The disease is due to a faulty protein, which forms part of hemoglobin in red blood cells. The protein is called beta-globin. If no or badly functioning beta-globin is made, the life-span of the red blood cells is shortened resulting in anemia. In different patients, small defects in the genetic material have been found, resulting in errors in the splicing process and thus in the synthesis of poorly functioning beta-globin. In the upper part of figure 3 the normal splicing of beta-globin RNA is shown (A). If the globin gene is damaged (marked by an arrow) it may, for example, lead to the formation of a larger than normal exon during splicing (B), or to the formation of a completely new exon (C).

Figure 2.

Figure 3: Defective splicing causing beta-thalassemia.

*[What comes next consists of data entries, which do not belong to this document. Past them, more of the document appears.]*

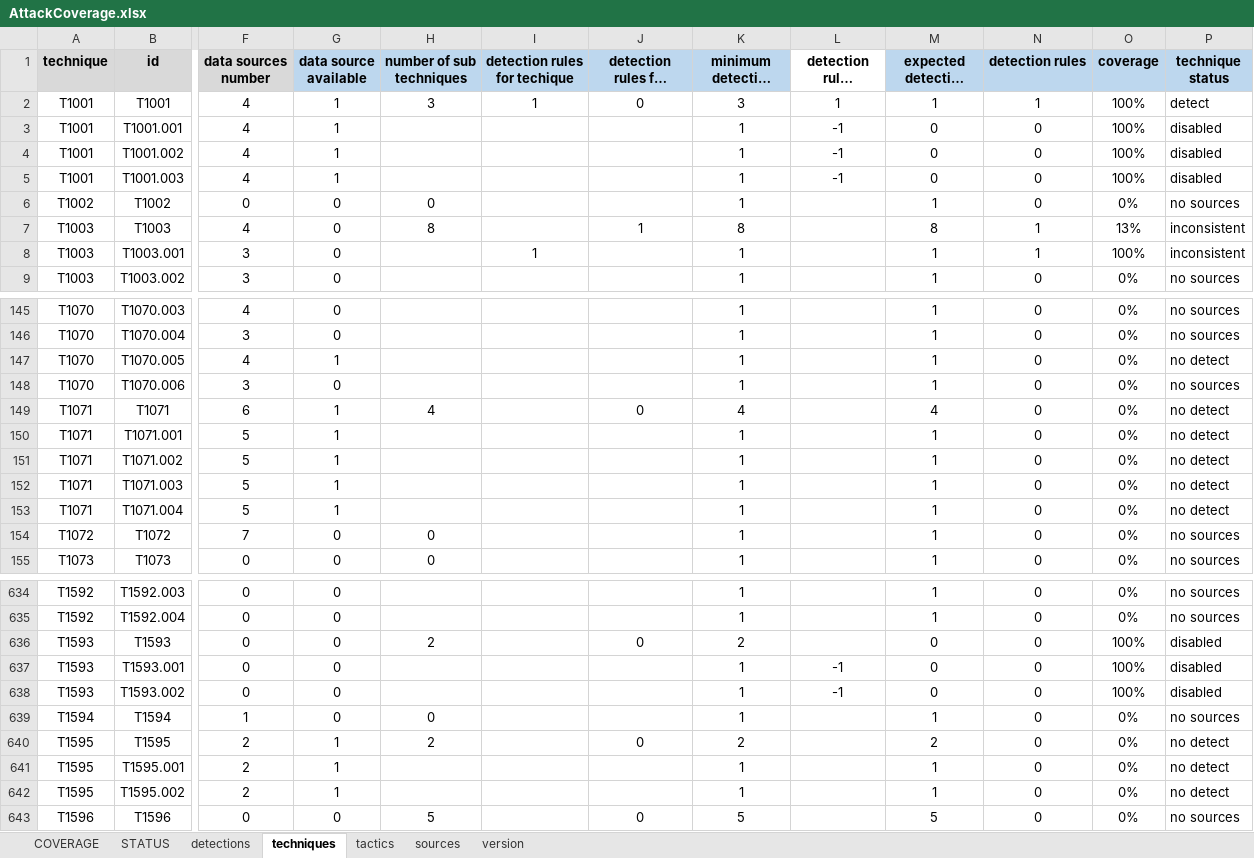
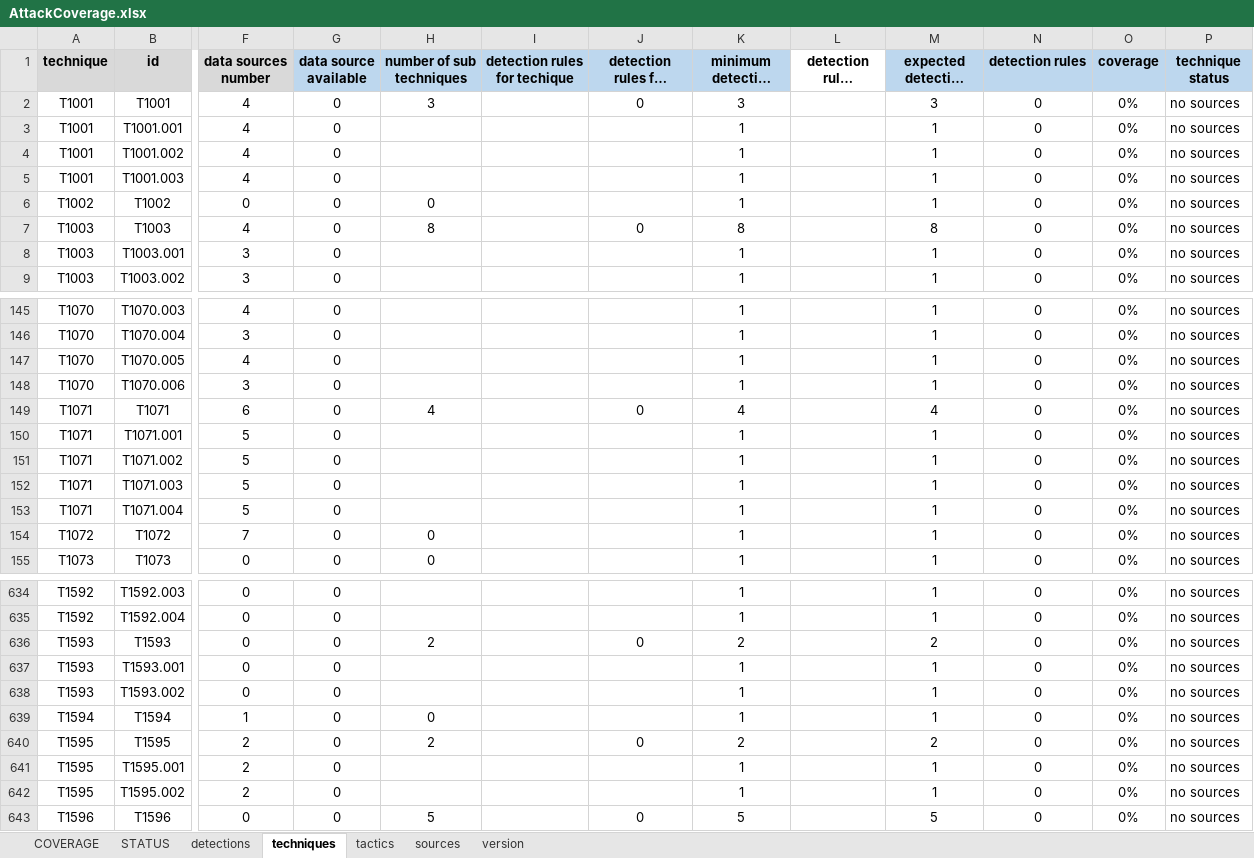
Before and after one commit to RealityNet/attack-coverage, an Excel workbook: AttackCoverage.xlsx, sheet techniques, drawn as a sheet; only a part is shown, gaps mark what is left out; long unchanged cells end in …; values as stored, in another font and other column widths than the file's, no borders; conditional formats and table styles not drawn; the diff covers the shown part only; the diff names each change by its address in the sheet, - before the commit and + after, or states it on an @@ line.

```diff
--- a/AttackCoverage.xlsx (sheet techniques)
+++ b/AttackCoverage.xlsx (sheet techniques)
-G2:G5 (data source available): 1
+G2:G5 (data source available): 0
-I2 (detection rules for techique): 1
+I2 (detection rules for techique): (empty)
-L2 (detection rules modifier): 1
+L2 (detection rules modifier): (empty)
-M2 (expected detection rules): 1
+M2 (expected detection rules): 3
-N2 (detection rules): 1
+N2 (detection rules): 0
-O2:O5 (coverage): 100%
+O2:O5 (coverage): 0%
-P2 (technique status): detect
+P2 (technique status): no sources
-L3:L5 (detection rules modifier): -1
+L3:L5 (detection rules modifier): (empty)
-M3:M5 (expected detection rules): 0
+M3:M5 (expected detection rules): 1
-P3:P5 (technique status): disabled
+P3:P5 (technique status): no sources
-J7 (detection rules for subtech): 1
+J7 (detection rules for subtech): 0
-N7:N8 (detection rules): 1
+N7:N8 (detection rules): 0
-O7 (coverage): 13%
+O7 (coverage): 0%
-P7:P8 (technique status): inconsistent
+P7:P8 (technique status): no sources
-I8 (detection rules for techique): 1
+I8 (detection rules for techique): (empty)
-O8 (coverage): 100%
+O8 (coverage): 0%
-G147 (data source available): 1
+G147 (data source available): 0
-P147 (technique status): no detect
+P147 (technique status): no sources
-G149:G153 (data source available): 1
+G149:G153 (data source available): 0
-P149:P153 (technique status): no detect
+P149:P153 (technique status): no sources
-M636 (expected detection rules): 0
+M636 (expected detection rules): 2
-O636:O638 (coverage): 100%
+O636:O638 (coverage): 0%
-P636:P638 (technique status): disabled
+P636:P638 (technique status): no sources
-L637:L638 (detection rules modifier): -1
+L637:L638 (detection rules modifier): (empty)
-M637:M638 (expected detection rules): 0
+M637:M638 (expected detection rules): 1
-G640:G642 (data source available): 1
+G640:G642 (data source available): 0
-P640:P642 (technique status): no detect
+P640:P642 (technique status): no sources
```
Also changed, not shown: 130 edited cells elsewhere in this sheet, sheet detections, sheet COVERAGE, sheet STATUS, sheet version, sheet sources.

A normal beta-globin gene is presented in A, and two mutated genes that result in beta-thalassemia are shown in B and C. Arrows mark the position of point mutations. The interrupted lines denote the segments that are being joined during the splicing process. In the healthy individual, three segments are spliced as shown in A. In one of the thalassemia cases, an unusually long third segment is formed (B), while in the second one, an extra segment is produced (C).

Another example showing the connection between disease and the organisation of the genetic material into exons and introns is chronic myeloic leukemia, a type of cancer of the blood. Characteristic for this disease is the presence in tumor cells of a special, shortened chromosome, called the Philadelphia chromosome, named after the city in which it was discovered. This chromosome has arisen in a white blood cell by fusion of one end of chromosome 22 to one end of chromosome 9. At the break-point, a large portion of a cancer gene has been joined to another gene. Here we are thus dealing with two genes, which are now copied into one single RNA molecule. During the splicing process exons from the two genes are spliced to form an RNA molecule that specifies the synthesis of a new protein, a so-called fusion protein. This new protein gives rise to leukemia.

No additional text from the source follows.